Blog post by Michael A. Elnitsky, Ph.D., Associate Professor of Biology, Mercyhurst University
On a cold winter day, we may choose to stay inside hunkered down by the fire under a warm blanket while wearing a cozy sweater. Alternatively, we may brave the elements and enjoy the snow and crisp air all the while bundled up to help conserve heat and maintain our typical mammalian body temperature.
But what about the insects that during the summer and fall months frequent our gardens and move about the forest? How do they cope with the cold, snowy, often frozen landscape during the winter months? For these insects and other ectothermic animals (i.e., those whose body temperature is determined by the temperature of the surrounding environment rather than metabolically produced heat), winter may pose considerable challenges for survival. These challenges include the low, and in many cases sub-freezing, temperatures, lack of water, dramatic changes in the light-dark cycle, and limited food availability.
So what strategies do insects rely on to survive winter? A few species, for example the monarch butterfly (Danaus plexippus), have evolved to use a migratory strategy and escape to more hospitable environments well in advance of the adverse conditions. Around Erie, monarchs typically begin an approximately 2500 mile migration in mid- to late-August ultimately arriving several months later to the over-wintering grounds of spruce-fir forests in the mountains near Mexico City, Mexico.
Most insects, however, do not have the luxury of heading south and must instead tolerate the harsh conditions of the typical Erie winter. The insects that remain will characteristically over-winter in one particularly stage of their life cycle, most commonly as eggs, larvae, or pupae, and commonly enter a state of dormancy known as diapause (i.e., insect hibernation). The vast majority of these insects are freeze intolerant; that is to say, freezing of the bodily fluids is lethal and, therefore, they must adopt strategies to ensure freezing does not occur. Some will seek out protected or buffered sites to over-winter to shield them from the low temperature, for example by burrowing below the frost zone or entering our homes (e.g., lady beetles and stink bugs). Many other species will be directly exposed to winter’s low temperatures, and survive using a strategy known as supercooling or maintaining the bodily fluids in a liquid-state while at subfreezing temperatures. Supercooling is often promoted in insects through the production of antifreeze compounds (i.e., cryoprotectants) and proteins that prevent/suppress freezing and ice formation.

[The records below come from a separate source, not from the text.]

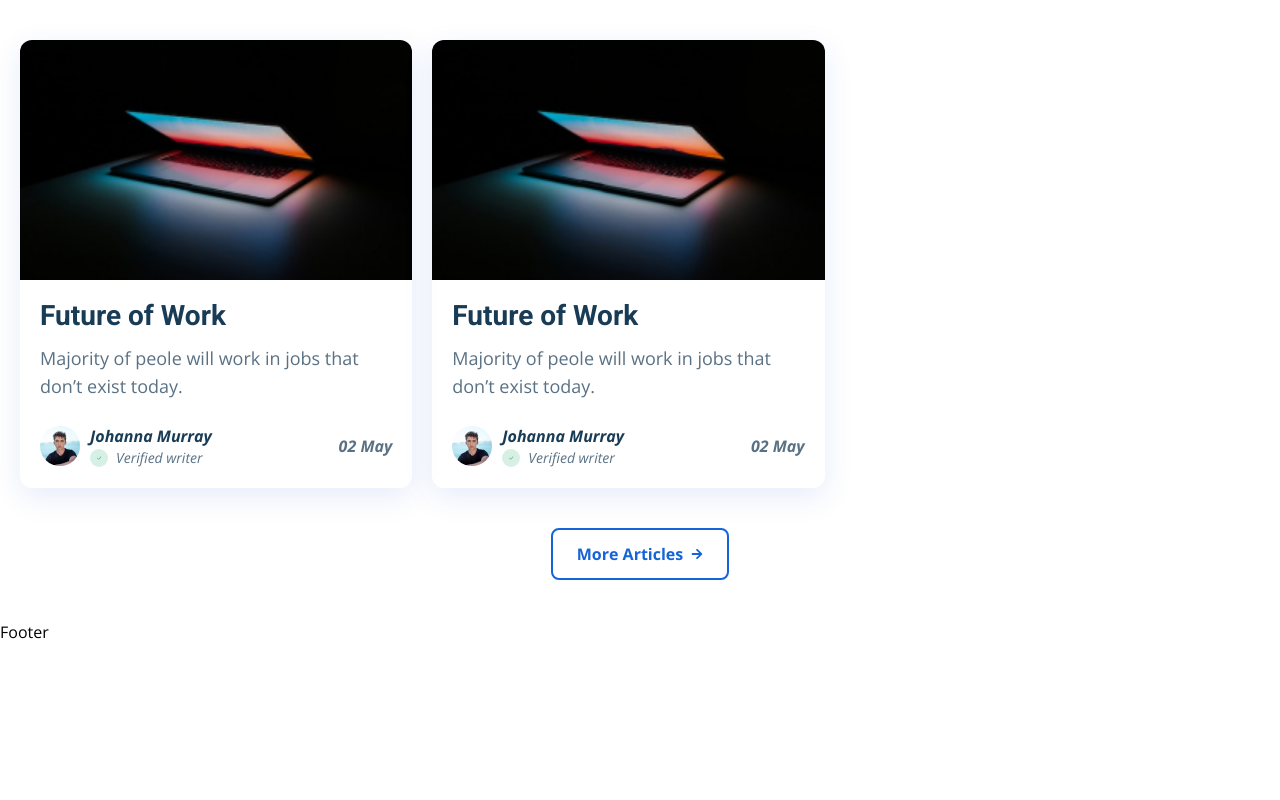
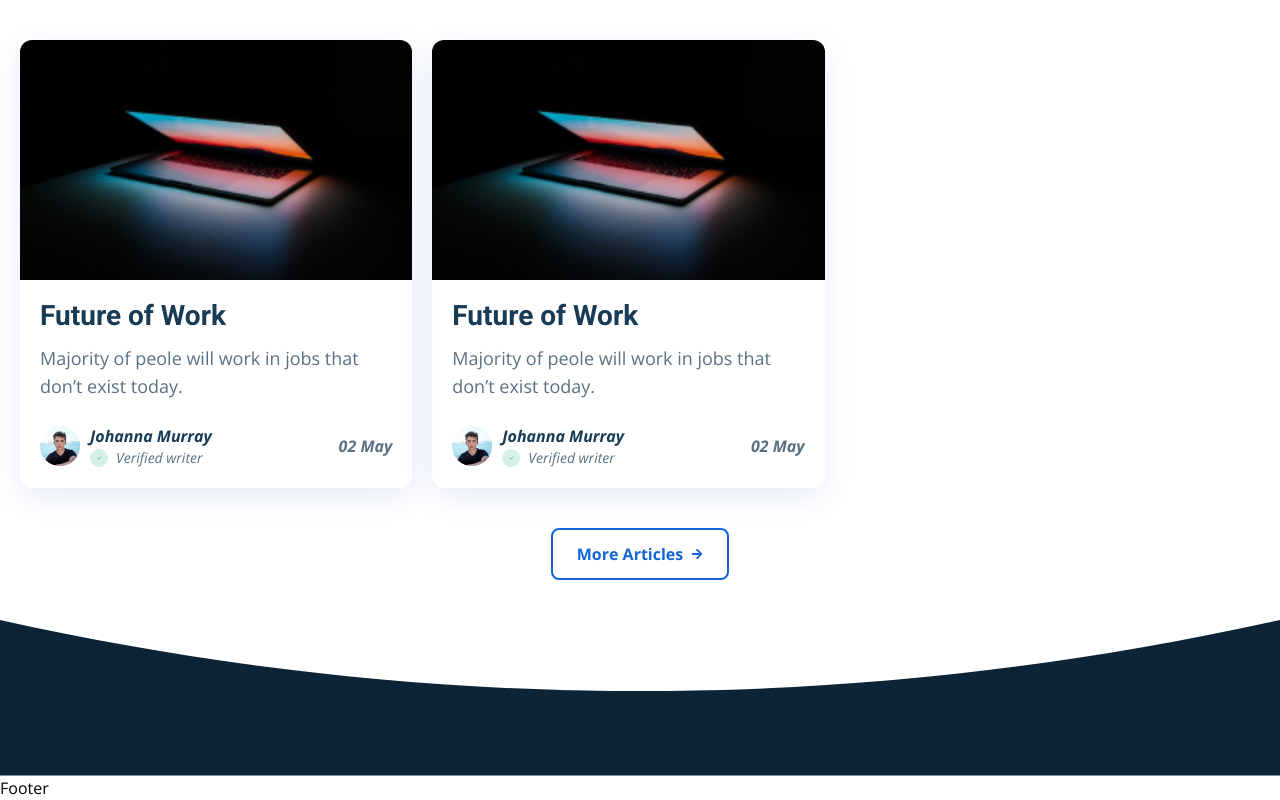
Before and after one commit to Hossein-Bakhtiari/frontend-blog-app, a React (Create React App) app: page / in a window 1280 px wide. Shown: the part 581-1381 px from the top of the page. Before the commit the page ends 1225 px from the top, so only its background shows below. Built offline with nearby package versions, Linux system fonts and the light colour scheme.

Commit message:
CTA cart part 1

```diff
--- a/src/constant/images.js
+++ b/src/constant/images.js
@@ -2,6 +2,8 @@ import Logo from '../assets/Logo.svg';
 import HeroImage from "../assets/HeroImage.svg"
 import PostImage from "../assets/posts/post1.jpg"
 import PostProfileImage from "../assets/posts/post-profile.svg"
+
+
 const images = {
     Logo,
     HeroImage,
--- /dev/null
+++ b/src/pages/container/CTA.jsx
@@ -0,0 +1,32 @@
+import React from "react";
+
+const CTA = () => {
+  return (
+    <>
+      <svg
+        className="w-full h-auto max-h-40"
+        preserveAspectRatio="none"
+        viewBox="0 0 2160 263"
+        fill="none"
+        xmlns="http://www.w3.org/2000/svg"
+      >
+        <path
+          id="Wave"
+          fill-rule="evenodd"
+          clip-rule="evenodd"
+          d="M2160 262.5H0V0C360 80 720 120 1080 120C1440 120 1800 80 2160 0V262.5Z"
+          fill="#0D2436"
+        />
+      </svg>
+      <section className=" relative bg-dark-hard px-5 ">
+        <div className="container grid grid-cols-12 mx-auto ">
+            <div className="col-span-12 ">
+                <h2 className="text-white font-roboto"></h2>
+            </div>
+        </div>
+      </section>
+    </>
+  );
+};
+
+export default CTA;
--- a/src/pages/home/HomePage.jsx
+++ b/src/pages/home/HomePage.jsx
@@ -2,11 +2,13 @@ import React from 'react'
 import MainLayout from '../../components/MainLayout'
 import Hero from "../container/Hero"
 import Articles from '../container/Articles'
+import CTA from '../container/CTA'
 const HomePage = () => {
   return (
     <MainLayout>
         <Hero />
         <Articles />
+        <CTA />
     </MainLayout>
   )
 }
```
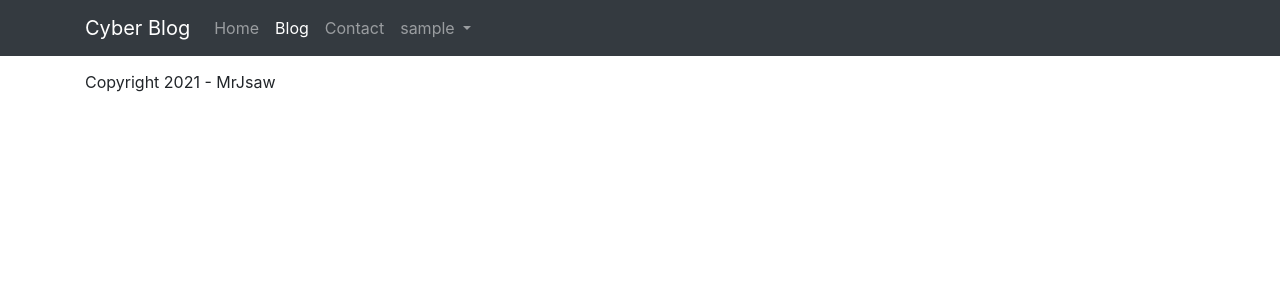
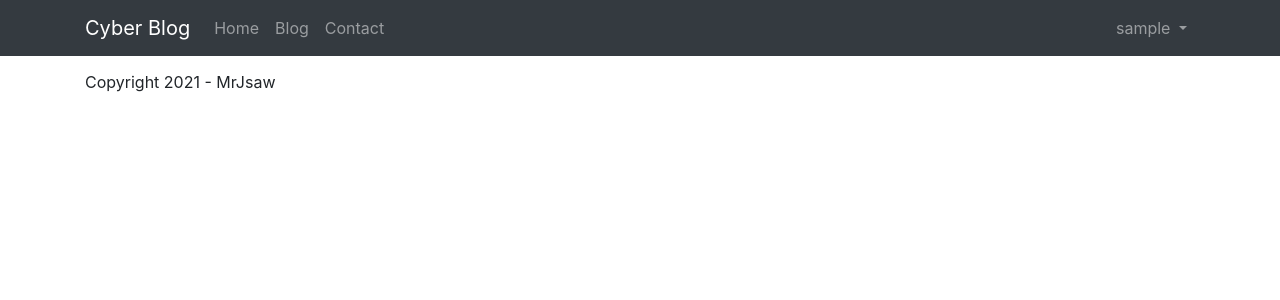
Before and after one commit to Mrjsaw/django-blog, a Django app: page /blog in a window 1280 px wide. Shown: the top 300 px of the page. Run offline with Django 3.2, Linux system fonts and the light colour scheme; the visitor is signed in with stand-in values (Sample User, id 1); data that the repository does not hold is empty; some libraries are stand-ins or nearby versions.

Commit message:
changed some nav stuff

```diff
--- a/templates/nav.html
+++ b/templates/nav.html
@@ -6,10 +6,11 @@
     <div id="navbarSupportedContent" class="collapse navbar-collapse">
       <ul class="navbar-nav mr-auto">
         <li class="nav-item"><a href="/" class="nav-link ">Home</a></li>
-        <li class="nav-item"><a href="/blog" class="nav-link active ">Blog</a></li>
+        <li class="nav-item"><a href="/blog" class="nav-link ">Blog</a></li>
         <li class="nav-item"><a href="#" class="nav-link ">Contact</a></li>
-
+      </ul>
         {% if request.user.is_authenticated %}
+        <ul class="navbar-nav">
           <li class="nav-item dropdown">
             <a class="nav-link dropdown-toggle"  id="navbarDropdown" role="button" data-toggle="dropdown" aria-haspopup="true" aria-expanded="false">
                 {{ request.user }}
@@ -18,8 +19,9 @@
                     <a class="dropdown-item" href="/logout">Logout</a>
             </div>
           </li>
+        </ul>
         {% endif %}
-      </ul>
+
     </div>
   </div>
 </nav>
```
Lines whose indentation alone changed are shown as unchanged.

A few species of insects that remain and over-winter locally are freeze tolerant and can actually survive the freezing of the bodily fluids; examples include the woolly bear caterpillar (Pyrrharctia isabella) and the larva of the goldenrod gall fly (Eurosta solidaginis) commonly found within ball galls on the stem of goldenrod plants. These freeze-tolerant species can survive for days, weeks, and even months in a frozen state when exposed to subfreezing temperatures. This uniquely evolved strategy is supported by a variety of adaptations, including the production of ice nucleating agents (INAs) to seed ice formation in the body and the accumulation of chemical compounds to help stabilize cellular structures during freezing and thawing.
As we all know, Erie winters can be harsh. However, our local insects have evolved fascinating and unique strategies to enhance their cold tolerance, persist, and deal with whatever Mother Nature dishes out. Some of you might even say these insects are super-cool.